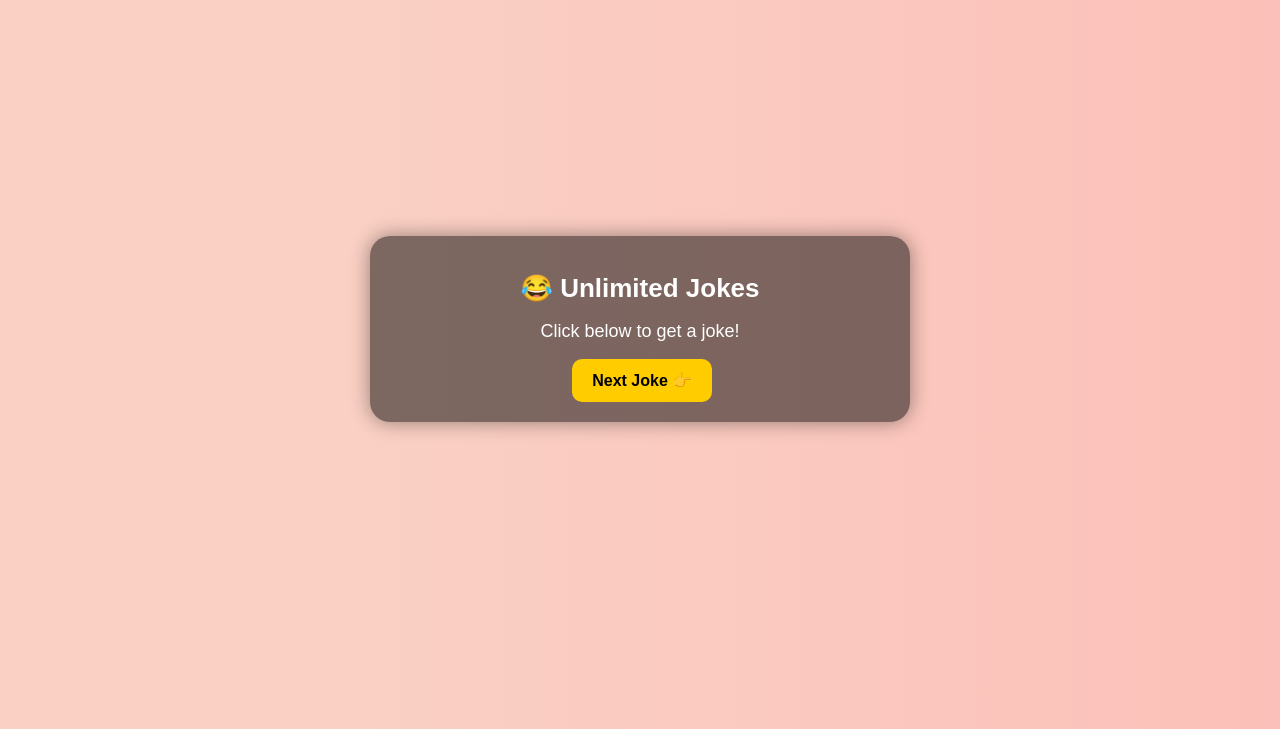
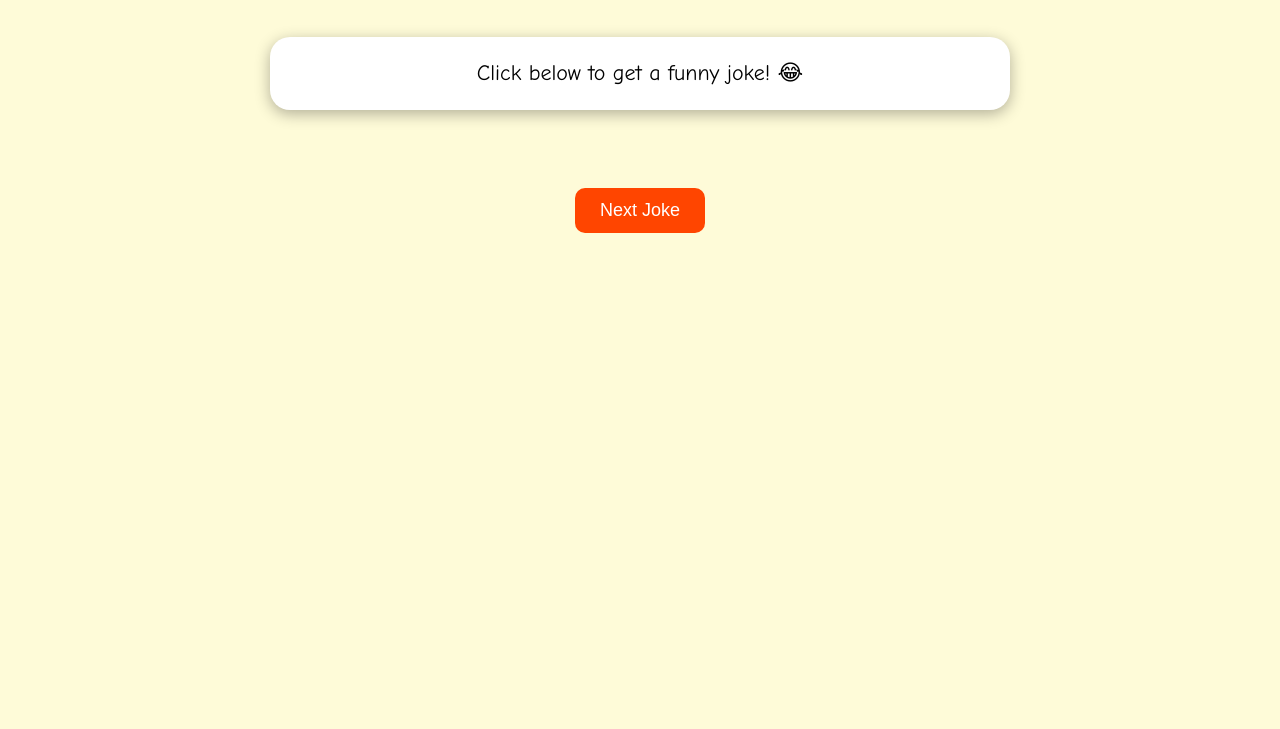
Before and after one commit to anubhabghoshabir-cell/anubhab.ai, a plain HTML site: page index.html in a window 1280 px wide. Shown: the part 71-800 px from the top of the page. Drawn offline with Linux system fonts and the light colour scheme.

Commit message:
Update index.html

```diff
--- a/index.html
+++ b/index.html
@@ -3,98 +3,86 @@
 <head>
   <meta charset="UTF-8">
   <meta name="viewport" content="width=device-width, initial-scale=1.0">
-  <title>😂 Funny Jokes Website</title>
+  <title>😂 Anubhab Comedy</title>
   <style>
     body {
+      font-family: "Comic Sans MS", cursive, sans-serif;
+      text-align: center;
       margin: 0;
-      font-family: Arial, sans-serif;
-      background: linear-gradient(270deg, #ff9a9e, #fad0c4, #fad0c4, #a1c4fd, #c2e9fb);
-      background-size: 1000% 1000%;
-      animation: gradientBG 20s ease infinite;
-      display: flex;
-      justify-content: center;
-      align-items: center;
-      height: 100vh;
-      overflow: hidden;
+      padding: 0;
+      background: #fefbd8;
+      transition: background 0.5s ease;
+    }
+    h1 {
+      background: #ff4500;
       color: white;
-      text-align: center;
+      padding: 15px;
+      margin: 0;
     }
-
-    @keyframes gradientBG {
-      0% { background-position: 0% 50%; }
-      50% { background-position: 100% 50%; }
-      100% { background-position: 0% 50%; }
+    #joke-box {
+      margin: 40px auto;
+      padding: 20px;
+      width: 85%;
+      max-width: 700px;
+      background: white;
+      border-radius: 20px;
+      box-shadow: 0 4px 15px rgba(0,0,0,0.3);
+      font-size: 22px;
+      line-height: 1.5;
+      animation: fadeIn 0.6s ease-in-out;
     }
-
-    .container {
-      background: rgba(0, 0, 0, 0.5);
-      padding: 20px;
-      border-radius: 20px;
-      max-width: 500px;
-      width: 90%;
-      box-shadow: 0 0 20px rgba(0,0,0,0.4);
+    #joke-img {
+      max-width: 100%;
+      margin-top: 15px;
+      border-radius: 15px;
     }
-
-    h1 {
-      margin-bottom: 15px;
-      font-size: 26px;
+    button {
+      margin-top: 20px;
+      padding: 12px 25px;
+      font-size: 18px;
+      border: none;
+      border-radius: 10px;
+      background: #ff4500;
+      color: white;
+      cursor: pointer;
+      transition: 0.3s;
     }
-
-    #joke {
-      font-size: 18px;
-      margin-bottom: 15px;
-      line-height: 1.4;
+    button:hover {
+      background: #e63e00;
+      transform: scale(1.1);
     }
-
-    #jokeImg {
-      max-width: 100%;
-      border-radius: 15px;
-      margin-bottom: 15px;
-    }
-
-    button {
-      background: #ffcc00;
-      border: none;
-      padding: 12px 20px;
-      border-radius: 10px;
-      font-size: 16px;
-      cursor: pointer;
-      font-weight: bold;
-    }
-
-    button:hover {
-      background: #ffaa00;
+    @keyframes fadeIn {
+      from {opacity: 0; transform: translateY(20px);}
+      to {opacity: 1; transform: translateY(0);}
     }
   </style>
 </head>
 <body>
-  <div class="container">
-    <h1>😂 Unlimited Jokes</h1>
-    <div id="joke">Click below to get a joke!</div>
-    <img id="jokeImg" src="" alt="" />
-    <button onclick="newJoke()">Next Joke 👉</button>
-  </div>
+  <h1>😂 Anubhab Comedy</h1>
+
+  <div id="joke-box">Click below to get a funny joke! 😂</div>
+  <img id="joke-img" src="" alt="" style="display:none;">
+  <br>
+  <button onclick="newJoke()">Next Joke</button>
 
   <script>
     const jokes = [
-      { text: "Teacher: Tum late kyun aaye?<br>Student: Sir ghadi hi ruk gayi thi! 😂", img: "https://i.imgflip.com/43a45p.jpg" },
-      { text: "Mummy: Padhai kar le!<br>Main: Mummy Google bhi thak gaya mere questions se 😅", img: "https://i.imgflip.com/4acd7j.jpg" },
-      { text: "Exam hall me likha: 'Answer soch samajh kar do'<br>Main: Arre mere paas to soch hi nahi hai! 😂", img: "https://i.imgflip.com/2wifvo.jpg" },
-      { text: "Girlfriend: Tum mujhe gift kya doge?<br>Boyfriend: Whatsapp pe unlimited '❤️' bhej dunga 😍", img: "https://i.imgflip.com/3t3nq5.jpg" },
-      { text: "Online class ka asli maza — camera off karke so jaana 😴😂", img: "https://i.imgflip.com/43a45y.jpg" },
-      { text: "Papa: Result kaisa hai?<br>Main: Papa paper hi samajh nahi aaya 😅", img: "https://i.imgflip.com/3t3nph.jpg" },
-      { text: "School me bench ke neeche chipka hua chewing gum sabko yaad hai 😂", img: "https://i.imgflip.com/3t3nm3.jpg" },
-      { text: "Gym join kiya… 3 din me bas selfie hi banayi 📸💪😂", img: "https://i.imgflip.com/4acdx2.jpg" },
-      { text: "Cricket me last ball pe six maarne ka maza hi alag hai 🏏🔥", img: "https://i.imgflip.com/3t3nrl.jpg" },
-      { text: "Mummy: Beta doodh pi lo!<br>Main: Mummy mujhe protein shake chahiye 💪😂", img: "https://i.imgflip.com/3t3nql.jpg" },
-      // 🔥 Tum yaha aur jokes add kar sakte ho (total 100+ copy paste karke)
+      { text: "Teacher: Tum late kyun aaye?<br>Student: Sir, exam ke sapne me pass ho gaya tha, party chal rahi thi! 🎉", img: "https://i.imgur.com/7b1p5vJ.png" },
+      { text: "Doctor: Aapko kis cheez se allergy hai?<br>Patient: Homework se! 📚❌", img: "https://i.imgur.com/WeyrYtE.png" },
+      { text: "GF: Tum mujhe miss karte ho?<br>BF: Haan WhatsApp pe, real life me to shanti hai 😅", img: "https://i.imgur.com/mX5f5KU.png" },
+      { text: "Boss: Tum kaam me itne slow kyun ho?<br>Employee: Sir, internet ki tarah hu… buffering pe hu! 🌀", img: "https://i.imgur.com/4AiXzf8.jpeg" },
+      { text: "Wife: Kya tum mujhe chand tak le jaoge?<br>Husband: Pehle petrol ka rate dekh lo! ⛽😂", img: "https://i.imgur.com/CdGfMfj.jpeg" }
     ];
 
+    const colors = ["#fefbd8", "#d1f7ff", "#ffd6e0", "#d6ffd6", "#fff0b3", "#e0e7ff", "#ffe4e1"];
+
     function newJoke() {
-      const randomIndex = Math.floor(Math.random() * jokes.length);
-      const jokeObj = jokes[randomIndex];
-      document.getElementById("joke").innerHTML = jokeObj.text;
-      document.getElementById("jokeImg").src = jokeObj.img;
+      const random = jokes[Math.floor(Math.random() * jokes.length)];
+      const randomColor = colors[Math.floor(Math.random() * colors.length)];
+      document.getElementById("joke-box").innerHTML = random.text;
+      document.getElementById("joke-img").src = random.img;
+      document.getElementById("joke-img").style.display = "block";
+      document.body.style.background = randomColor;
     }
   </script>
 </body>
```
-*-*-
How to complete this task -> Extract all lines of the records above that include "center".

Response ->
+      text-align: center;
-      justify-content: center;
-      align-items: center;
-      text-align: center;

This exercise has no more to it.